(Items from a dataset)
>>>>

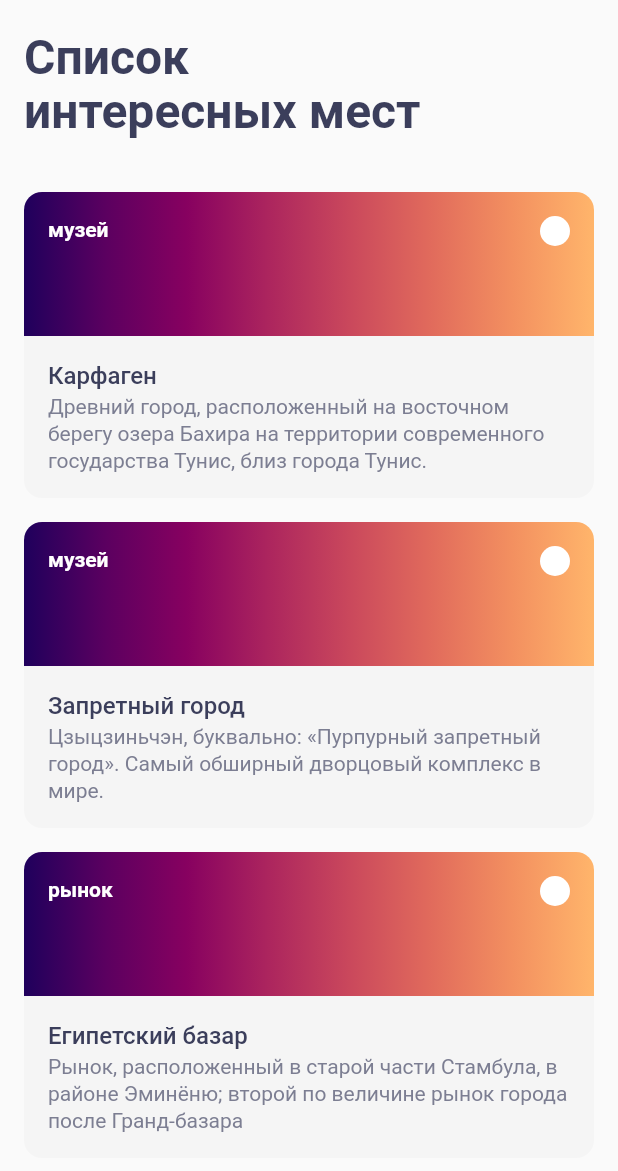
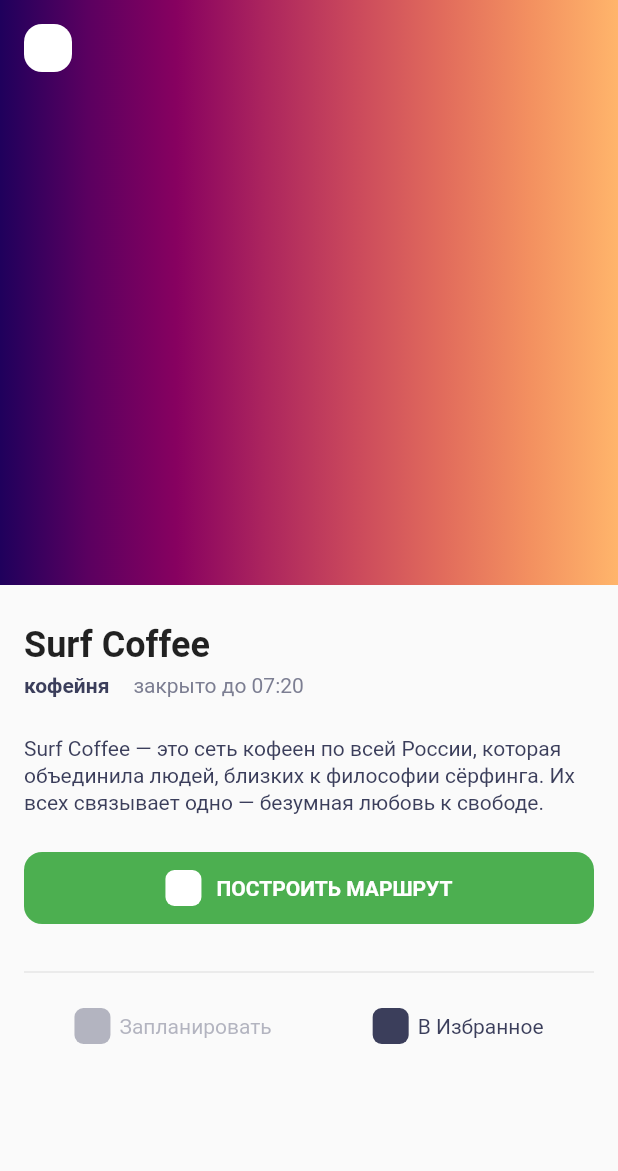
Before and after one commit to AshereLoker/surf-flutter-course-kim, a Flutter app: the screen it shows after launch, on a phone screen of 412 x 824 dp. Shown: the top 1171 px of the screen. Run offline on Flutter 3.47's test engine with Material 2 defaults, Android fonts, the phone set to English and light mode, and no system bars.

Commit message:
4.6.3 Sight details. (#12)
* Windows generate plugin changed.

* font asset fix

* 4.3 Верстка. RichText и TextSpan

* 4.6 Flutter UI. Mocks.

* 4.6.2 Sight cards and mocks implement.

* 4.6.3 Sight details.

* 4.6.3 Revision.

Co-authored-by: Nikita <ashere.job@mail.ru>

```diff
--- a/lib/constants/app_colors.dart
+++ b/lib/constants/app_colors.dart
@@ -1,11 +1,28 @@
 import 'package:flutter/material.dart';
 
+/// Основные цвета приложения.
 class AppColors {
-  static const main = Color(0xFF252849);
-  static const secondary = Color(0xFF3B3E5B);
-  static const secondary2 = Color(0xFF7C7E92);
-  static const green = Color(0xFF4CAF50);
-  static const yellow = Color(0xFFFCDD3D);
-  static const background = Color(0xFFF5F5F5);
-  static const white = Color(0xFFFFFFFF);
+  // Цвета приложения.
+  static const Color main = Color(0xFF252849);
+  static const Color secondary = Color(0xFF3B3E5B);
+  static const Color secondary2 = Color(0xFF7C7E92);
+  static const Color green = Color(0xFF4CAF50);
+  static const Color yellow = Color(0xFFFCDD3D);
+  static const Color background = Color(0xFFF5F5F5);
+
+  // Основные цвета.
+  static const Color white = Color(0xFFFFFFFF);
+  static const Color black = Color(0xFF000000);
+
+  // Градиенты.
+  static const List<Color> pictureGradient = <Color>[
+    Color(0xff1f005c),
+    Color(0xff5b0060),
+    Color(0xff870160),
+    Color(0xffac255e),
+    Color(0xffca485c),
+    Color(0xffe16b5c),
+    Color(0xfff39060),
+    Color(0xffffb56b),
+  ];
 }
--- /dev/null
+++ b/lib/constants/app_sizes.dart
@@ -0,0 +1,23 @@
+import 'package:flutter/cupertino.dart';
+
+/// Часто использумые размеры, значения, мелнькие виджеты.
+class AppSizes {
+  // Постоянные размеры.
+  static const double commonPadding = 16;
+  static const double commonRadius = 12;
+
+  // Размеры элементов.
+  static const double heightButton = 48;
+  static const double heightMinCard = 152;
+  static const double heightImageCard = 96;
+  static const double heightImageDetails = 390;
+  static const double sizeIcon = 24;
+  static const double sizeButtonBack = 32;
+  static const double radiusIcon = 6;
+
+  // Частые отступы.
+  static const sizedBoxW6 = SizedBox(width: 6);
+  static const sizedBoxW10 = SizedBox(width: 10);
+  static const sizedBoxH2 = SizedBox(height: 4);
+  static const sizedBoxH24 = SizedBox(height: 24);
+}
--- /dev/null
+++ b/lib/constants/app_strings.dart
@@ -0,0 +1,10 @@
+/// Строковые константы приложения.
+class AppStrings {
+  // Главный экран.
+  static const String appTitle = 'Список \nинтересных мест';
+
+  // Экран просмотра места.
+  static const String addFavorite = 'В Избранное';
+  static const String buildRoute = 'Построить маршрут';
+  static const String setPlaned = 'Запланировать';
+}
--- /dev/null
+++ b/lib/constants/app_typography.dart
@@ -0,0 +1,44 @@
+import 'package:flutter/cupertino.dart';
+
+extension TextStyleExt on TextStyle {
+  TextStyle withColor(Color color) => copyWith(color: color);
+}
+
+class AppTypography {
+  static const textText16Medium = TextStyle(
+    fontFamily: _baseFont,
+    fontSize: 16,
+    height: 1.25,
+    fontWeight: FontWeight.w500,
+  );
+
+  static const titleText24Bold = TextStyle(
+    fontFamily: _baseFont,
+    fontSize: 24,
+    height: 1.25,
+    fontWeight: FontWeight.w700,
+  );
+
+  static const largeTitleText32Bold = TextStyle(
+    fontFamily: _baseFont,
+    fontSize: 32,
+    height: 1.25,
+    fontWeight: FontWeight.w700,
+  );
+
+  static const smallText14Regular = TextStyle(
+    fontFamily: _baseFont,
+    fontSize: 14,
+    height: 1.25,
+    fontWeight: FontWeight.w400,
+  );
+
+  static const smallText14Bold = TextStyle(
+    fontFamily: _baseFont,
+    fontSize: 14,
+    height: 1.25,
+    fontWeight: FontWeight.w700,
+  );
+
+  static const String _baseFont = 'Roboto';
+}
--- a/lib/domain/mocks.dart
+++ b/lib/domain/mocks.dart
@@ -3,29 +3,59 @@ import 'package:places/domain/sight.dart';
 final List<Sight> mocks = <Sight>[
   const Sight(
     details:
-        'Древний город, расположенный на восточном берегу озера Бахира на территории современного государства Тунис, близ города Тунис.',
-    lat: 36.86,
-    lon: 10.33,
-    name: 'Карфаген',
-    type: 'музей',
-    url: 'shorturl.at/vGHN1',
+        'Surf Coffee — это сеть кофеен по всей России, которая объединила людей, близких к философии сёрфинга. Их всех связывает одно — безумная любовь к свободе.',
+    lat: 45.04624,
+    lon: 38.97879,
+    name: 'Surf Coffee',
+    type: 'кофейня',
+    url:
+        'https://avatars.mds.yandex.net/get-altay/4916794/2a000001818ca3d9314604509372f4277feb/XXL',
   ),
   const Sight(
     details:
-        'Цзыцзиньчэн, буквально: «Пурпурный запретный город». Самый обширный дворцовый комплекс в мире.',
-    lat: 39.92,
-    lon: 116.39,
-    name: 'Запретный город',
-    type: 'музей',
-    url: 'shorturl.at/mDX16',
+        'Мясной ресторан «Скотина» специализируется на приготовлении мясных блюд, в первую очередь – из местного кубанского мяса.',
+    lat: 45.02266,
+    lon: 38.98744,
+    name: 'Скотина',
+    type: 'ресторан',
+    url: 'https://scotina.ru/wp-content/themes/scotina/img/interior/09.jpg',
   ),
   const Sight(
     details:
-        'Рынок, расположенный в старой части Стамбула, в районе Эминёню; второй по величине рынок города после Гранд-базара',
-    lat: 41.02,
-    lon: 28.97,
-    name: 'Египетский базар',
-    type: 'рынок',
-    url: 'shorturl.at/efMN0',
+        'Городской парк, расположенный на северо-востоке от центра Краснодара в Школьном микрорайоне, между улицами Восточно-Кругликовская и Героя Владислава Посадского, рядом со стадионом ФК «Краснодар».',
+    lat: 45.04447,
+    lon: 39.02924,
+    name: 'Парк Галицкого',
+    type: 'парк',
+    url: 'https://img.geliophoto.com/parkkrasnodar/02_parkkrasnodar.jpg',
+  ),
+  const Sight(
+    details:
+        'На трёх этажах комплекса разместились торговые галереи, мультиплекс на 8 залов, зона развлечений, фуд-корт, а также парковка на 850 машиномест на крыше здания.',
+    lat: 45.039464,
+    lon: 38.974307,
+    name: 'Галерея Краснодар',
+    type: 'торгово-развлекательный комплекс',
+    url: 'https://www.galleryk.ru/upload/iblock/0b1/lc4xx3uearu.jpg',
+  ),
+  const Sight(
+    details:
+        'Уникальная коллекция раритетных олдтаймеров, которая интересна тем, что постоянно обновляется и все экспонаты находятся в отличном действующем состоянии, участвуют в выставках и ретроралли.',
+    lat: 45.000173,
+    lon: 39.024406,
+    name: 'Музей Ретро-автомобилей',
+    type: 'частный музей',
+    url:
+        'https://www.i-npz.ru/wp-content/uploads/2021/05/08.05.2021.-%D0%9C%D1%83%D0%B7%D0%B5%D0%B9-%D0%90%D0%B2%D1%82%D0%BE-119-1024x683.jpg',
+  ),
+  const Sight(
+    details:
+        'Место, где можно приятно провести время за кружкой пенного пива, отдохнуть в компании друзей, сытно подкрепиться, посмотреть трансляции важных матчей и послушать хорошую музыку в живом исполнении; в заведении регулярно проводятся концерты.',
+    lat: 45.031005,
+    lon: 38.974154,
+    name: 'Willson Pub',
+    type: 'бар',
+    url:
+        'https://www.i-npz.ru/wp-content/uploads/2021/05/08.05.2021.-%D0%9C%D1%83%D0%B7%D0%B5%D0%B9-%D0%90%D0%B2%D1%82%D0%BE-119-1024x683.jpg',
   ),
 ];
--- a/lib/domain/sight.dart
+++ b/lib/domain/sight.dart
@@ -1,9 +1,14 @@
 class Sight {
+  // Описание объекта.
   final String details;
+  // Широта.
   final double lat;
+  // Долгота.
   final double lon;
   final String name;
+  // Тип объекта.
   final String type;
+  // Ссылка на изображение объекта.
   final String url;
 
   const Sight({
--- a/lib/main.dart
+++ b/lib/main.dart
@@ -1,4 +1,6 @@
 import 'package:flutter/material.dart';
+import 'package:places/domain/mocks.dart';
+import 'package:places/screen/sight_details.dart';
 import 'package:places/screen/sight_list_screen.dart';
 
 void main() {
@@ -25,7 +27,9 @@ class MyApp extends StatelessWidget {
         // is not restarted.
         primarySwatch: Colors.blue,
       ),
-      home: const SightLightScreen(),
+      home: SightDetails(
+        sight: mocks.first,
+      ),
     );
   }
 }
--- a/lib/screen/sight_card.dart
+++ b/lib/screen/sight_card.dart
@@ -1,55 +1,11 @@
 import 'package:flutter/material.dart';
 import 'package:places/constants/app_colors.dart';
+import 'package:places/constants/app_sizes.dart';
+import 'package:places/constants/app_typography.dart';
 import 'package:places/domain/sight.dart';
 
 class SightCard extends StatelessWidget {
-  static const double _cornerRadius = 12;
-  static const double _iconSize = 20;
-  static const double _innerPaddings = 16;
-  static const double _infoTextSpace = 2;
-  static const double _imageHeight = 96;
-  static const double _minHeight = 152;
-  static const List<Color> _gradientColors = <Color>[
-    Color(0xff1f005c),
-    Color(0xff5b0060),
-    Color(0xff870160),
-    Color(0xffac255e),
-    Color(0xffca485c),
-    Color(0xffe16b5c),
-    Color(0xfff39060),
-    Color(0xffffb56b),
-  ];
-
-  static const TextStyle _titleStyle = TextStyle(
-    fontFamily: 'Roboto',
-    fontWeight: FontWeight.w500,
-    fontSize: 16,
-    height: 20 / 16,
-    color: AppColors.secondary,
-  );
-  static const TextStyle _detailsStyle = TextStyle(
-    fontFamily: 'Roboto',
-    fontWeight: FontWeight.w400,
-    fontSize: 14,
-    height: 18 / 14,
-    color: AppColors.secondary2,
-  );
-  static const TextStyle _typeStyle = TextStyle(
-    fontFamily: 'Roboto',
-    fontWeight: FontWeight.bold,
-    fontSize: 14,
-    height: 18 / 14,
-    color: AppColors.white,
-  );
-
   final Sight sight;
-
-  double get cornerRadius => _cornerRadius;
-  double get iconSize => _iconSize;
-  double get innerPaddings => _innerPaddings;
-  double get infoTextSpace => _infoTextSpace;
-  double get imageHeight => _imageHeight;
-  double get minHeight => _minHeight;
 
   const SightCard({
     Key? key,
@@ -59,53 +15,70 @@ class SightCard extends StatelessWidget {
   @override
   Widget build(BuildContext context) {
     return Container(
-      constraints: const BoxConstraints(minHeight: _minHeight),
-      margin: const EdgeInsets.only(top: _innerPaddings),
+
+      constraints: const BoxConstraints(minHeight: AppSizes.heightMinCard),
+      margin: const EdgeInsets.only(top: AppSizes.commonPadding),
       child: Column(
         children: [
           Container(
-            height: _imageHeight,
-            padding: const EdgeInsets.all(_innerPaddings),
+            height: AppSizes.heightImageCard,
+            padding: const EdgeInsets.all(AppSizes.commonPadding),
             decoration: const BoxDecoration(
               gradient: LinearGradient(
-                colors: _gradientColors,
+                colors: AppColors.pictureGradient,
                 tileMode: TileMode.mirror,
               ),
               borderRadius: BorderRadius.vertical(
-                top: Radius.circular(_cornerRadius),
+                top: Radius.circular(AppSizes.commonRadius),
               ),
             ),
             child: Row(
               mainAxisAlignment: MainAxisAlignment.spaceBetween,
               crossAxisAlignment: CrossAxisAlignment.start,
               children: [
-                Text(sight.type.toLowerCase(), style: _typeStyle),
+
+                Text(
+                  sight.type.toLowerCase(),
+                  style:
+                      AppTypography.smallText14Bold.withColor(AppColors.white),
+                ),
                 Container(
                   decoration: const BoxDecoration(
                     color: AppColors.white,
-                    borderRadius:
-                        BorderRadius.all(Radius.circular(_cornerRadius)),
+                    borderRadius: BorderRadius.all(
+                      Radius.circular(AppSizes.radiusIcon),
+                    ),
                   ),
-                  height: _iconSize,
-                  width: _iconSize,
+                  height: AppSizes.sizeIcon,
+                  width: AppSizes.sizeIcon,
                 ),
               ],
             ),
           ),
           Container(
-            padding: const EdgeInsets.all(_innerPaddings),
+
+            padding: const EdgeInsets.all(AppSizes.commonPadding),
             decoration: const BoxDecoration(
               color: AppColors.background,
               borderRadius: BorderRadius.vertical(
-                bottom: Radius.circular(_cornerRadius),
+                bottom: Radius.circular(AppSizes.commonRadius),
               ),
             ),
             child: Column(
               crossAxisAlignment: CrossAxisAlignment.start,
               children: [
-                Text(sight.name, style: _titleStyle),
-                const SizedBox(height: _infoTextSpace),
-                Text(sight.details, style: _detailsStyle),
+
+                Text(
+                  sight.name,
+                  style: AppTypography.textText16Medium
+                      .withColor(AppColors.secondary),
+                ),
+                AppSizes.sizedBoxH2,
+                Text(
+                  sight.details,
+                  style: AppTypography.smallText14Regular
+                      .withColor(AppColors.secondary2),
+
               ],
             ),
           ),
--- /dev/null
+++ b/lib/screen/sight_details.dart
@@ -0,0 +1,189 @@
+import 'package:flutter/material.dart';
+import 'package:places/constants/app_colors.dart';
+import 'package:places/constants/app_sizes.dart';
+import 'package:places/constants/app_strings.dart';
+import 'package:places/constants/app_typography.dart';
+import 'package:places/domain/sight.dart';
+
+class SightDetails extends StatelessWidget {
+  final Sight sight;
+
+  const SightDetails({
+    Key? key,
+    required this.sight,
+  }) : super(key: key);
+
+  @override
+  Widget build(BuildContext context) {
+    return Scaffold(
+      body: SafeArea(
+        child: Column(
+          children: [
+            Container(
+              height: AppSizes.heightImageDetails,
+              width: MediaQuery.of(context).size.width,
+              padding: const EdgeInsets.all(AppSizes.commonPadding),
+              decoration: const BoxDecoration(
+                gradient: LinearGradient(
+                  colors: AppColors.pictureGradient,
+                ),
+              ),
+              child: Row(
+                crossAxisAlignment: CrossAxisAlignment.start,
+                children: [
+                  Container(
+                    height: AppSizes.sizeButtonBack,
+                    width: AppSizes.sizeButtonBack,
+                    decoration: const BoxDecoration(
+                      color: AppColors.white,
+                      borderRadius: BorderRadius.all(
+                        Radius.circular(AppSizes.commonRadius),
+                      ),
+                    ),
+                  ),
+                ],
+              ),
+            ),
+            Padding(
+              padding: const EdgeInsets.symmetric(
+                horizontal: AppSizes.commonPadding,
+              ),
+              child: Column(
+                crossAxisAlignment: CrossAxisAlignment.start,
+                children: [
+                  AppSizes.sizedBoxH24,
+                  Text(
+                    sight.name,
+                    style: AppTypography.titleText24Bold,
+                  ),
+                  AppSizes.sizedBoxH2,
+                  Row(
+                    children: [
+                      Text(
+                        sight.type,
+                        style: AppTypography.smallText14Bold.withColor(
+                          AppColors.secondary,
+                        ),
+                      ),
+                      const SizedBox(width: AppSizes.commonPadding),
+                      Text(
+                        'закрыто до 07:20',
+                        style: AppTypography.smallText14Regular
+                            .withColor(AppColors.secondary2),
+                      ),
+                    ],
+                  ),
+                  AppSizes.sizedBoxH24,
+                  Text(
+                    sight.details,
+                    style: AppTypography.smallText14Regular
+                        .withColor(AppColors.secondary),
+                  ),
+                  AppSizes.sizedBoxH24,
+                  Container(
+                    height: AppSizes.heightButton,
+                    decoration: const BoxDecoration(
+                      color: AppColors.green,
+                      borderRadius: BorderRadius.all(
+                        Radius.circular(AppSizes.commonRadius),
+                      ),
+                    ),
+                    child: Row(
+                      mainAxisAlignment: MainAxisAlignment.center,
+                      children: [
+                        const _IconStopper(),
+                        AppSizes.sizedBoxW10,
+                        Text(
+                          AppStrings.buildRoute.toUpperCase(),
+                          style: AppTypography.smallText14Bold
+                              .withColor(AppColors.white),
+                        ),
+                      ],
+                    ),
+                  ),
+                  AppSizes.sizedBoxH24,
+                  const Divider(),
+                  Row(
+                    mainAxisAlignment: MainAxisAlignment.spaceAround,
+                    children: [
+                      _BottomButton(
+                        buttonColor: AppColors.secondary2.withOpacity(0.56),
+                        buttonText: AppStrings.setPlaned,
+                      ),
+                      const _BottomButton(
+                        buttonColor: AppColors.secondary,
+                        buttonText: AppStrings.addFavorite,
+                      ),
+                    ],
+                  ),
+                ],
+              ),
+            ),
+          ],
+        ),
+      ),
+    );
+  }
+}
+
+class _BottomButton extends StatelessWidget {
+  static const double _horizontalPadding = 8;
+
+  final Color buttonColor;
+  final String buttonText;
+
+  const _BottomButton({
+    Key? key,
+    required this.buttonColor,
+    required this.buttonText,
+  }) : super(key: key);
+
+  @override
+  Widget build(BuildContext context) {
+    return Padding(
+      padding: const EdgeInsets.symmetric(
+        horizontal: _horizontalPadding,
+        vertical: AppSizes.commonPadding,
+      ),
+      child: Row(
+        children: [
+          _IconStopper(
+            iconColor: buttonColor,
+          ),
+          AppSizes.sizedBoxW6,
+          Text(
+            buttonText,
+            style: AppTypography.smallText14Regular.withColor(buttonColor),
+          ),
+        ],
+      ),
+    );
+  }
+}
+
+/// [_IconStopper] используется как заглушка вместо иконок, пока не будут
+/// добавлены необходимые иконки.
+class _IconStopper extends StatelessWidget {
+  final Color? iconColor;
+
+  const _IconStopper({
+    Key? key,
+    this.iconColor = AppColors.white,
+  }) : super(key: key);
+
+  @override
+  Widget build(BuildContext context) {
+    return SizedBox(
+      height: AppSizes.sizeIcon,
+      width: AppSizes.sizeIcon,
+      child: DecoratedBox(
+        decoration: BoxDecoration(
+          color: iconColor,
+          borderRadius: const BorderRadius.all(
+            Radius.circular(AppSizes.radiusIcon),
+          ),
+        ),
+      ),
+    );
+  }
+}
--- a/lib/screen/sight_list_screen.dart
+++ b/lib/screen/sight_list_screen.dart
@@ -1,5 +1,8 @@
 import 'package:flutter/material.dart';
 import 'package:places/constants/app_colors.dart';
+
+import 'package:places/constants/app_strings.dart';
+import 'package:places/constants/app_typography.dart';
 import 'package:places/domain/mocks.dart';
 import 'package:places/screen/sight_card.dart';
 
@@ -23,24 +26,29 @@ class _SightLightScreenState extends State<SightLightScreen> {
 
   @override
   Widget build(BuildContext context) {
+
+    final List<Widget> sightPlaces =
+        mocks.map((data) => SightCard(sight: data)).toList();
+
     return Scaffold(
       appBar: AppBar(
         toolbarHeight: 40 + 36 * 2,
         elevation: 0,
         backgroundColor: Colors.transparent,
         title: Text(
-          'Список \nинтересных мест',
-          style: titleStyle.copyWith(color: AppColors.secondary),
+
+          AppStrings.appTitle,
+          style:
+              AppTypography.largeTitleText32Bold.withColor(AppColors.secondary),
+
         ),
       ),
       body: Padding(
         padding: const EdgeInsets.symmetric(horizontal: 16),
         child: Column(
-          children: [
-            for (final mock in mocks) ...[
-              SightCard(sight: mock),
-            ],
-          ],
+
+          children: sightPlaces,
+
         ),
       ),
     );
```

<<<<

Work to complete -
Starting from the records above, copy each line where the string "required" is found.

Answer area -
+    required this.sight,
+    required this.buttonColor,
+    required this.buttonText,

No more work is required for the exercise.